Work task:
Spot each line in the records below where the word "ignored" occurs, then copy it.

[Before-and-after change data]
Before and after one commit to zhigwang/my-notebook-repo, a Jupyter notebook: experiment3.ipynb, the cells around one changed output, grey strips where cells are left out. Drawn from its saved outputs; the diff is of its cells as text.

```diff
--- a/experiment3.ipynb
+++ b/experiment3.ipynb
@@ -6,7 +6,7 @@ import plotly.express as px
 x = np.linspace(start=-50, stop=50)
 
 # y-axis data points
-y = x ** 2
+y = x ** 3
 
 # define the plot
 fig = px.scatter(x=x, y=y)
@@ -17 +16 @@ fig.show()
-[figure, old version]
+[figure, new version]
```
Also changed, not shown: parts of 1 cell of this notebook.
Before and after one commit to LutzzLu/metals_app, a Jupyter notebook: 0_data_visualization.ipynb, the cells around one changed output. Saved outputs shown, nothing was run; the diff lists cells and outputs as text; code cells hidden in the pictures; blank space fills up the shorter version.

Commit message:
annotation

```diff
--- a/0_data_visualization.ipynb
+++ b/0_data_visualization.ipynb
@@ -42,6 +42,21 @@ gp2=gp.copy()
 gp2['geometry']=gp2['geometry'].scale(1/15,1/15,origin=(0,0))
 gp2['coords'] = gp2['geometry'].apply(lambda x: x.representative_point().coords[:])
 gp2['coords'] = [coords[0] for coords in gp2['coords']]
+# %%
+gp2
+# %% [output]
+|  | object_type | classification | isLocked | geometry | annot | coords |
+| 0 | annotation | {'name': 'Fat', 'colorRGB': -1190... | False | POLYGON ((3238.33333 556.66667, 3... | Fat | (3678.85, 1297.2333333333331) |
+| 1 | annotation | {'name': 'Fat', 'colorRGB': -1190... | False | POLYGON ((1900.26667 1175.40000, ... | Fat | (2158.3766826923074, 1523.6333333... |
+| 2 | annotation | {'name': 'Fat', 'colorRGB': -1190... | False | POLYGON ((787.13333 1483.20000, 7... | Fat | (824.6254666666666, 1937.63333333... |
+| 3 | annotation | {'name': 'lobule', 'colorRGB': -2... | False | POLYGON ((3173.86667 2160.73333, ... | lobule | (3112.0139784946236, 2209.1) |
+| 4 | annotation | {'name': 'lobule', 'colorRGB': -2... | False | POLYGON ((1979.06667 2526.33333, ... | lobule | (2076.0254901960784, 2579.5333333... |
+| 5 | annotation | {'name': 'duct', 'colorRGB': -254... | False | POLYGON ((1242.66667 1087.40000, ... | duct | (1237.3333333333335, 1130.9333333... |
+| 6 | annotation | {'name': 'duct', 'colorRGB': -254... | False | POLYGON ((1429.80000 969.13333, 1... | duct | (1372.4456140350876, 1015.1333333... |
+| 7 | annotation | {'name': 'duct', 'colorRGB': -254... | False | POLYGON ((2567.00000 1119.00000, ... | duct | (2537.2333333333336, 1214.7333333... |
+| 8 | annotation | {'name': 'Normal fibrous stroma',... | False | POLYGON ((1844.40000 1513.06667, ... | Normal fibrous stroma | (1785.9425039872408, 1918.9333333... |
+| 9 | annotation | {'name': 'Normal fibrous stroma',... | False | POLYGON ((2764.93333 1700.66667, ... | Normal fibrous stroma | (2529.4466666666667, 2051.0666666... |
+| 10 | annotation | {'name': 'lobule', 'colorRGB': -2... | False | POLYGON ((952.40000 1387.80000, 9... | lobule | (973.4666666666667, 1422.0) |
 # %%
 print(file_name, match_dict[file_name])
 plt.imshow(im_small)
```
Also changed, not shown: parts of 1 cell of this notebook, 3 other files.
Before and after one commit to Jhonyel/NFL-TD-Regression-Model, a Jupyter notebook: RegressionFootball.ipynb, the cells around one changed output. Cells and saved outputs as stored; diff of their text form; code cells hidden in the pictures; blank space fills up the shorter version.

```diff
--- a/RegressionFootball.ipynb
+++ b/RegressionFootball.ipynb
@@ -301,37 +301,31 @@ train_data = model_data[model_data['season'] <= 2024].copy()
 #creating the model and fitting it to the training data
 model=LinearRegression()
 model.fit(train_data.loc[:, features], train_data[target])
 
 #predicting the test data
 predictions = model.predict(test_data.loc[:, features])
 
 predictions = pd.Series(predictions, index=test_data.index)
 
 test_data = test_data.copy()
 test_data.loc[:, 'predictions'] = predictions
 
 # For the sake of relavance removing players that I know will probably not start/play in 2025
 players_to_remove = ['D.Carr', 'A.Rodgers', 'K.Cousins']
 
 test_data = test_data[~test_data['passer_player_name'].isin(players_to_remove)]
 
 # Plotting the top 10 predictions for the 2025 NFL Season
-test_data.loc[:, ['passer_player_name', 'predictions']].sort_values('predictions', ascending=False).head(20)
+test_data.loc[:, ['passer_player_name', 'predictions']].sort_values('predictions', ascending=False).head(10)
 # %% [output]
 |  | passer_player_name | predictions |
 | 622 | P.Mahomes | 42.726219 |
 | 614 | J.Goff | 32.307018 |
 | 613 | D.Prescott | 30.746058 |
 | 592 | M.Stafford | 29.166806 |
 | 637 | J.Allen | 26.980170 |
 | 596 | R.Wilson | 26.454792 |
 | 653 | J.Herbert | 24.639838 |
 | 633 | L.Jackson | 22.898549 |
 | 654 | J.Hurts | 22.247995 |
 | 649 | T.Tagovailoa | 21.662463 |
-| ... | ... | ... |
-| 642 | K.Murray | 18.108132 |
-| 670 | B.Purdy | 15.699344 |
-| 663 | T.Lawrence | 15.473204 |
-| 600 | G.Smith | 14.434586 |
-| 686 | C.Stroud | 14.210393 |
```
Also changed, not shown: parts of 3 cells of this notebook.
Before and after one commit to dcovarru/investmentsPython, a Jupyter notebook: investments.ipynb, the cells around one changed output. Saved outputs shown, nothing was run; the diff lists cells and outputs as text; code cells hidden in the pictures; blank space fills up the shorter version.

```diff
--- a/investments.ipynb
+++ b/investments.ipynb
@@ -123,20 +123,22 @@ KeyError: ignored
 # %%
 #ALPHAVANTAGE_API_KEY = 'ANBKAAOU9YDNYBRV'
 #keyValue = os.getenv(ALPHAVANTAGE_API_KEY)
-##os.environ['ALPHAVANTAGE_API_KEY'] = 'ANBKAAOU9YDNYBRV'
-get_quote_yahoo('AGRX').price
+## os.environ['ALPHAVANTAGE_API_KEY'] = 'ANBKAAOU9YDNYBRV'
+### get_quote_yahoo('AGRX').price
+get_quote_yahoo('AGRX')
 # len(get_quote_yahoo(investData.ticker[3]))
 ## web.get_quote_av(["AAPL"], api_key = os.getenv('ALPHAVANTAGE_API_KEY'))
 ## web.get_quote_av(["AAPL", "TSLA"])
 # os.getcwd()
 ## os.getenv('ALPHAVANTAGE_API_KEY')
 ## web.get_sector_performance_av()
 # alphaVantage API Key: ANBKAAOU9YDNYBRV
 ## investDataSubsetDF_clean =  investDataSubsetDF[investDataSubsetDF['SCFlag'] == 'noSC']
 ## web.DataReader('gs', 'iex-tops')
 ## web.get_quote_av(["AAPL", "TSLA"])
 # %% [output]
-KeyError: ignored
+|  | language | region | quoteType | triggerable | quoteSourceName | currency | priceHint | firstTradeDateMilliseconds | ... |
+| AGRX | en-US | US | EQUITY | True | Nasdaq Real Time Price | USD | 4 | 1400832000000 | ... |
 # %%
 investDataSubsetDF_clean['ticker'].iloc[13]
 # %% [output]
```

Result:
@@ -123,20 +123,22 @@ KeyError: ignored
-KeyError: ignored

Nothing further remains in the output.